● **The problem**
The string "components" appears in some lines of the entries that follow; copy each such line.
---- Data section
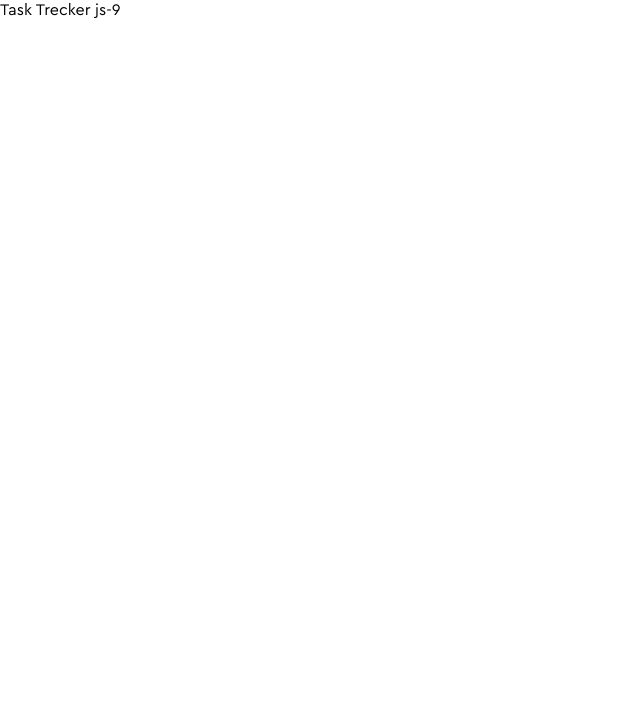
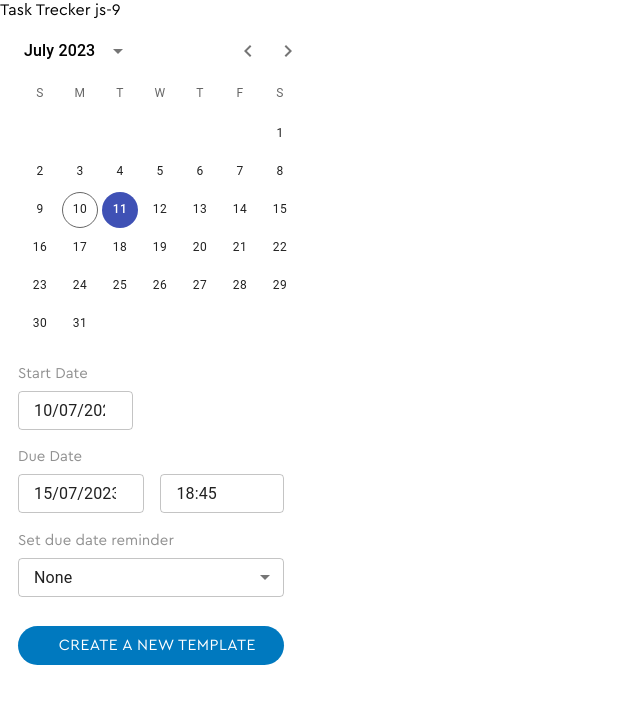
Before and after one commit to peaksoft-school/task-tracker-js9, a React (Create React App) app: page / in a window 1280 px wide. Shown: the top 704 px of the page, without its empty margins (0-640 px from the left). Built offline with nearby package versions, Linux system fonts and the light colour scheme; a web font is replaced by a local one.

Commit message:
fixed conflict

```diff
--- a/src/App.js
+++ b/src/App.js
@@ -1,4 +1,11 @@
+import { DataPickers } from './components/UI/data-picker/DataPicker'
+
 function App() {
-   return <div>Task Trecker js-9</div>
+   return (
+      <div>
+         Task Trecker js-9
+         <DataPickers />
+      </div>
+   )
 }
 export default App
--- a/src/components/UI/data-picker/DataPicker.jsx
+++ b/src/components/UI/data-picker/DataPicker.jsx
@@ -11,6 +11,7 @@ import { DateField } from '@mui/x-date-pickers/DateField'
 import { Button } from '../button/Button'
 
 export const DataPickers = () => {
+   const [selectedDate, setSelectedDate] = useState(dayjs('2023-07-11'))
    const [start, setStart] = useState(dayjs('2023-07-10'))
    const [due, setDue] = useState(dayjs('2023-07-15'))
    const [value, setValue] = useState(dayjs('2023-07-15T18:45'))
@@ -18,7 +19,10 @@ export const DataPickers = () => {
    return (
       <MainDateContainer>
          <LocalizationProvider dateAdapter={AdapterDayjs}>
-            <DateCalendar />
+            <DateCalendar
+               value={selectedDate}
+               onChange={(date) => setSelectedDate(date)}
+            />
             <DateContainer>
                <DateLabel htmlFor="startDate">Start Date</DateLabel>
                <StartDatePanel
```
--------
● **Result of this task**
+import { DataPickers } from './components/UI/data-picker/DataPicker'
--- a/src/components/UI/data-picker/DataPicker.jsx
+++ b/src/components/UI/data-picker/DataPicker.jsx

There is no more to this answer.